Malmö Airport serves Sweden’s third city and ranks as fifth-largest airport in the country after Stockholm Arlanda, Gothenburg Landvetter, Stockholm Skavsta and Stockholm Bromma.
The airport’s passenger numbers have not recovered to its pre-9/11 levels, when annual passenger numbers exceeded two million. Furthermore, the inauguration of the road and train bridge across the Oresund Strait in 2000 improved connections between South Sweden and nearby Copenhagen Airport, creating further competition for Malmö Airport. In 2001, KLM consolidated at Copenhagen Airport and dropped its Malmö route.
Attracting low-cost carriers and charter; Wizz Air growing

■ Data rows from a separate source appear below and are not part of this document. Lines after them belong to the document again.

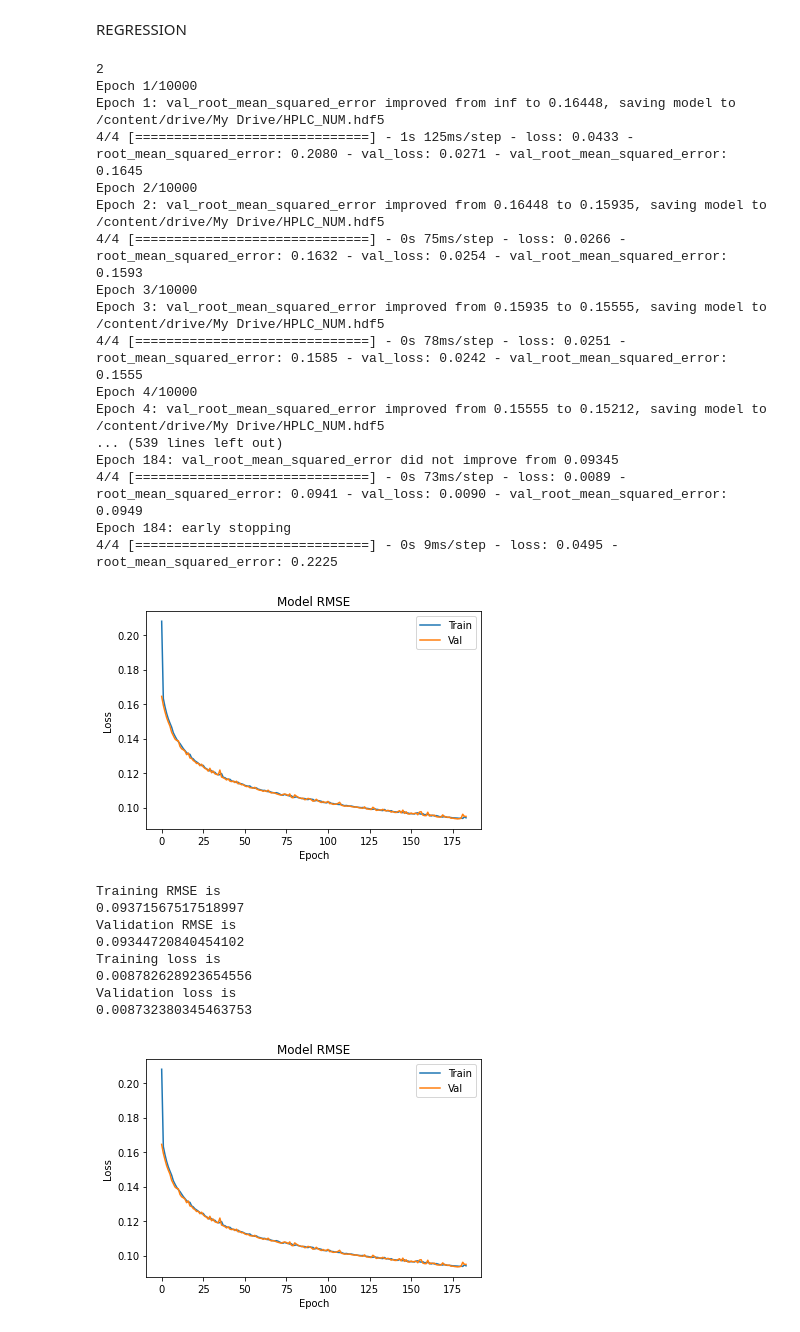
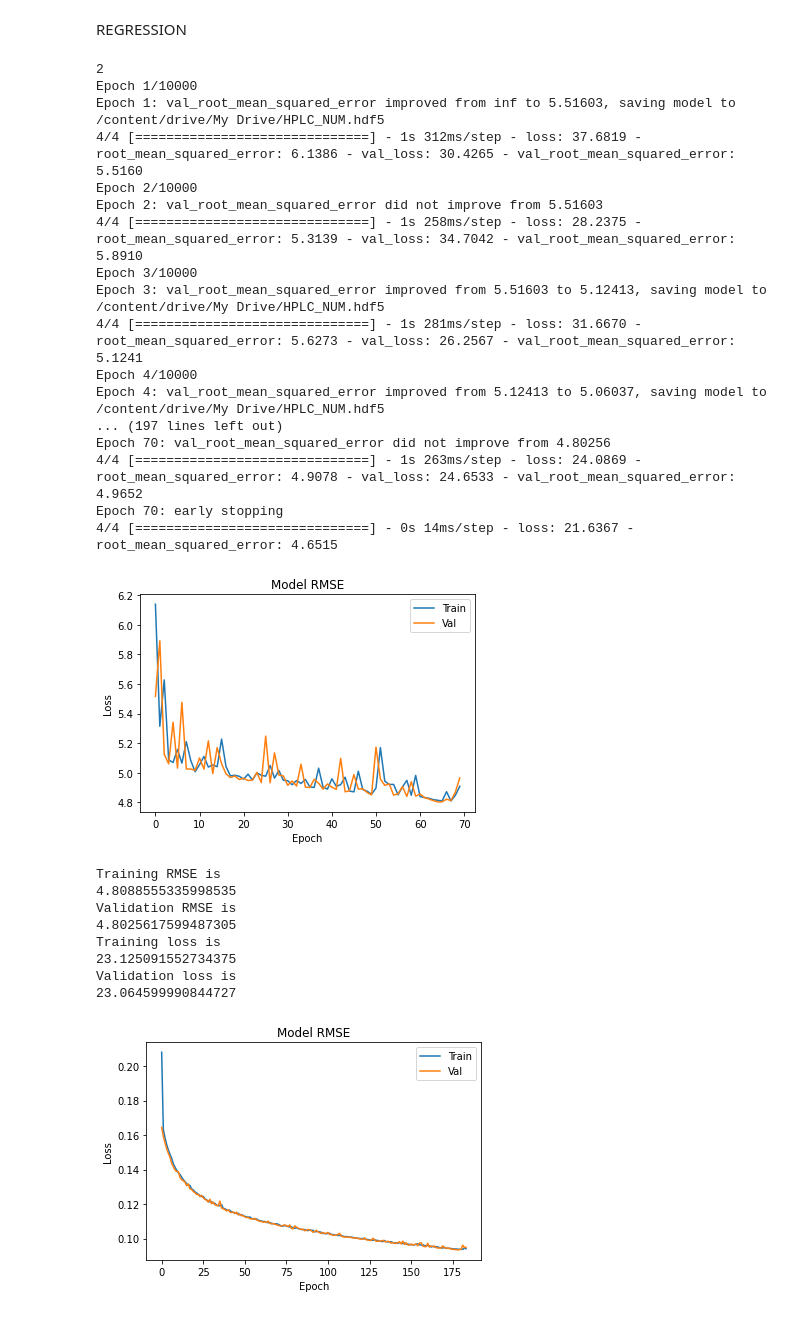
Before and after one commit to Swayamprakashpatel/HPLC, a Jupyter notebook: HPLC.ipynb, the cells around one changed output. Drawn from its saved outputs; the diff is of its cells as text; code cells hidden in the pictures.

```diff
--- a/HPLC.ipynb
+++ b/HPLC.ipynb
@@ -32,7 +32,7 @@ Y_Cat = df.iloc[:, 4:7]
 Y_Num = df.iloc[:,1774:1776]
 
 
-Y_Num = Y_Num.div(25).round(2)
+Y_Num = Y_Num.div(1).round(2)
 # %%
 print(Y_Num)
 # %% [output]
@@ -84,9 +84,9 @@ print(output_nodes)
 
 
 model = tf.keras.Sequential([
-                             tf.keras.layers.Dense(512, activation='relu', input_shape=(1767,)),
-                             tf.keras.layers.Dense(512, activation='relu'),
-                             tf.keras.layers.Dense(512, activation='relu'),
+                             tf.keras.layers.Dense(1512, activation='relu', input_shape=(1767,)),
+                             tf.keras.layers.Dense(1512, activation='relu'),
+                             tf.keras.layers.Dense(1512, activation='relu'),
                              tf.keras.layers.Dense(output_nodes, activation ='relu')])
 
 model.compile(optimizer=tf.keras.optimizers.SGD(learning_rate = 0.02), loss=tf.keras.losses.MeanSquaredError(), metrics=[tf.keras.metrics.RootMeanSquaredError()])
@@ -95,54 +95,54 @@ model.evaluate(X_test, Y_test)
 
 # Error Graph
 from matplotlib import pyplot as plt
 plt.plot(hist.history['root_mean_squared_error'])
 plt.plot(hist.history['val_root_mean_squared_error'])
 plt.title('Model RMSE')
 plt.ylabel('Loss')
 plt.xlabel('Epoch')
 plt.legend(['Train', 'Val'], loc='upper right')
 plt.show()
 
 
 train_acc = min(hist.history['root_mean_squared_error'])
 val_acc = min(hist.history['val_root_mean_squared_error'])
 train_loss = min(hist.history['loss'])
 val_loss = min(hist.history['val_loss'])
 print('Training RMSE is')
 print(train_acc)
 print('Validation RMSE is')
 print(val_acc)
 print('Training loss is')
 print(train_loss)
 print('Validation loss is')
 print(val_loss)
 # %% [output]
 2
 Epoch 1/10000
-Epoch 1: val_root_mean_squared_error improved from inf to 0.16448, saving model to /content/drive/My Drive/HPLC_NUM.hdf5
-4/4 [==============================] - 1s 125ms/step - loss: 0.0433 - root_mean_squared_error: 0.2080 - val_loss: 0.0271 - val_root_mean_squared_error: 0.1645
+Epoch 1: val_root_mean_squared_error improved from inf to 5.51603, saving model to /content/drive/My Drive/HPLC_NUM.hdf5
+4/4 [==============================] - 1s 312ms/step - loss: 37.6819 - root_mean_squared_error: 6.1386 - val_loss: 30.4265 - val_root_mean_squared_error: 5.5160
 Epoch 2/10000
-Epoch 2: val_root_mean_squared_error improved from 0.16448 to 0.15935, saving model to /content/drive/My Drive/HPLC_NUM.hdf5
-4/4 [==============================] - 0s 75ms/step - loss: 0.0266 - root_mean_squared_error: 0.1632 - val_loss: 0.0254 - val_root_mean_squared_error: 0.1593
+Epoch 2: val_root_mean_squared_error did not improve from 5.51603
+4/4 [==============================] - 1s 258ms/step - loss: 28.2375 - root_mean_squared_error: 5.3139 - val_loss: 34.7042 - val_root_mean_squared_error: 5.8910
 Epoch 3/10000
-Epoch 3: val_root_mean_squared_error improved from 0.15935 to 0.15555, saving model to /content/drive/My Drive/HPLC_NUM.hdf5
-4/4 [==============================] - 0s 78ms/step - loss: 0.0251 - root_mean_squared_error: 0.1585 - val_loss: 0.0242 - val_root_mean_squared_error: 0.1555
+Epoch 3: val_root_mean_squared_error improved from 5.51603 to 5.12413, saving model to /content/drive/My Drive/HPLC_NUM.hdf5
+4/4 [==============================] - 1s 281ms/step - loss: 31.6670 - root_mean_squared_error: 5.6273 - val_loss: 26.2567 - val_root_mean_squared_error: 5.1241
 Epoch 4/10000
-Epoch 4: val_root_mean_squared_error improved from 0.15555 to 0.15212, saving model to /content/drive/My Drive/HPLC_NUM.hdf5
-... (539 lines left out)
-Epoch 184: val_root_mean_squared_error did not improve from 0.09345
-4/4 [==============================] - 0s 73ms/step - loss: 0.0089 - root_mean_squared_error: 0.0941 - val_loss: 0.0090 - val_root_mean_squared_error: 0.0949
-Epoch 184: early stopping
-4/4 [==============================] - 0s 9ms/step - loss: 0.0495 - root_mean_squared_error: 0.2225
+Epoch 4: val_root_mean_squared_error improved from 5.12413 to 5.06037, saving model to /content/drive/My Drive/HPLC_NUM.hdf5
+... (197 lines left out)
+Epoch 70: val_root_mean_squared_error did not improve from 4.80256
+4/4 [==============================] - 1s 263ms/step - loss: 24.0869 - root_mean_squared_error: 4.9078 - val_loss: 24.6533 - val_root_mean_squared_error: 4.9652
+Epoch 70: early stopping
+4/4 [==============================] - 0s 14ms/step - loss: 21.6367 - root_mean_squared_error: 4.6515
-[figure, old version]
+[figure, new version]
 Training RMSE is
-0.09371567517518997
+4.8088555335998535
 Validation RMSE is
-0.09344720840454102
+4.8025617599487305
 Training loss is
-0.008782628923654556
+23.125091552734375
 Validation loss is
-0.008732380345463753
+23.064599990844727
 # %%
 # Error Graph
 from matplotlib import pyplot as plt
```
Also changed, not shown: parts of 3 cells of this notebook.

The airport has, however, had some success in attracting low-cost carriers, targeting both the local South Sweden market and functioning as a small and efficient low-cost secondary airport for the nearby Danish capital. Between 2000 and 2007, Ryanair served the airport, at its peak in 2007 with five routes.

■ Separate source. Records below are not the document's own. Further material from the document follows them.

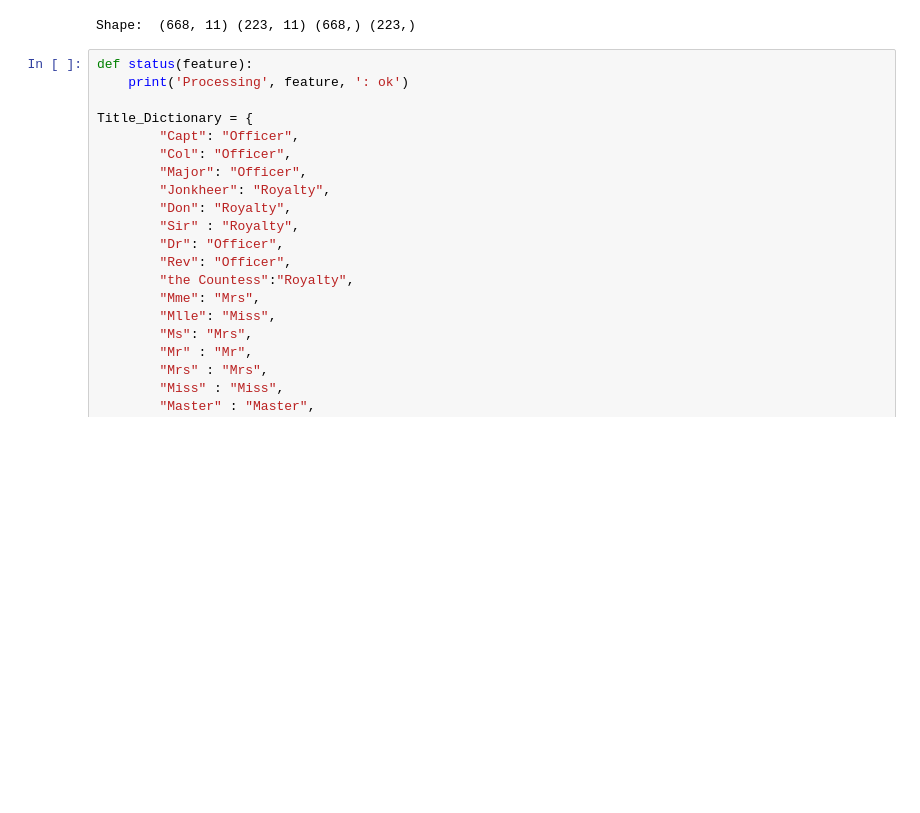
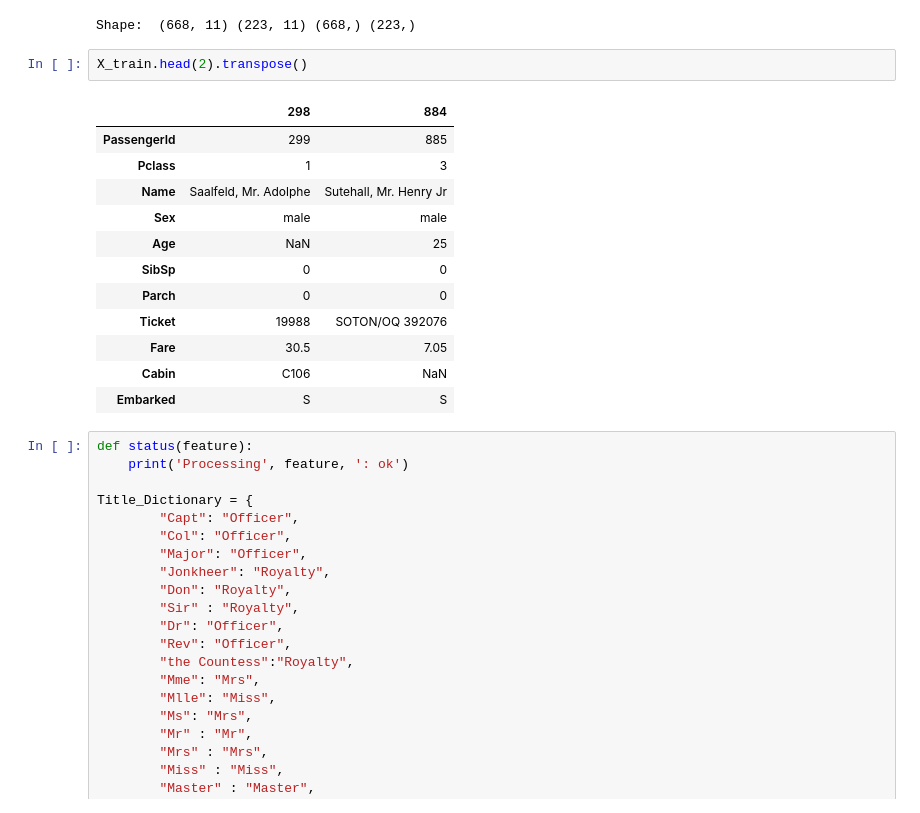
Before and after one commit to pedrocarvalhodev/skyde, a Jupyter notebook: notebooks/report.ipynb, the cells around one changed output. Cells and saved outputs as stored; diff of their text form; blank space fills up the shorter version.

Commit message:
changed names and working

```diff
--- a/notebooks/report.ipynb
+++ b/notebooks/report.ipynb
@@ -26,6 +26,21 @@ X_train, X_test, y_train, y_test = train_test_split(train[X], train[y], test_siz
 print("Shape: ", X_train.shape, X_test.shape, y_train.shape, y_test.shape)
 # %% [output]
 Shape:  (668, 11) (223, 11) (668,) (223,)
+# %%
+X_train.head(2).transpose()
+# %% [output]
+|  | 298 | 884 |
+| PassengerId | 299 | 885 |
+| Pclass | 1 | 3 |
+| Name | Saalfeld, Mr. Adolphe | Sutehall, Mr. Henry Jr |
+| Sex | male | male |
+| Age | NaN | 25 |
+| SibSp | 0 | 0 |
+| Parch | 0 | 0 |
+| Ticket | 19988 | SOTON/OQ 392076 |
+| Fare | 30.5 | 7.05 |
+| Cabin | C106 | NaN |
+| Embarked | S | S |
 # %%
 def status(feature):
     print('Processing', feature, ': ok')
```
Also changed, not shown: 3 other files.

Wizz Air has steadily increased its presence in Malmö since the airline’s entry in 2004. Although services from Prague were dropped in September this year and the Poznan route operated for 10 months only in 2008, the airline now operates an entire five routes to the airport; from Budapest, Gdansk, Warsaw, Katowice as well as the Belgrade route launched in the last week.
Other airlines targeting Malmö’s ethnically mixed population are Viking Hellas, which offers flights to Erbil and Sulaymaniyah in Iraq, as well as Cham Wings Airlines, which flies to the Syrian capital Damascus.
60% of the airport’s international traffic is charter traffic. In the last year, the tour operator Solresor’s airline Primera has added Sharjah in the UAE and Lamezia Terme in Italy to its network and next year will bring new charter services to Enfidha in Tunisia and Naples in Italy.
Increased competition in dominant domestic market as Norwegian enters
Domestic traffic makes up 60% of the airport’s traffic with the major trunk route to Stockholm making up the majority. Malmö Aviation flies 91 times a week to Stockholm Bromma, while SAS and Norwegian serve Stockholm Arlanda with 53 and 17 weekly flights respectively. Norwegian launched its route as recently as at the beginning of this month. Previous operators to have broken the SAS/Malmö Aviation duopoly have included low-cost carriers FlyMe (2004-2007) and Sterling (2007-2008).
The dominance of business travel to the domestic network reveals itself in Malmö Airport’s seasonality profile. In a typically Scandinavian fashion, the airport’s domestic passenger numbers decline in June, only to collapse completely in the holiday month of July and only partly recover in August. Meanwhile, the international traffic peaks in July, as the largely leisure-oriented international network brings local holidaymakers abroad.
It is evident that domestic traffic took the greatest hit in April, as the volcanic ash cloud caused a 35% decline to domestic passenger numbers, while international passengers only fell by 10% on the previous year.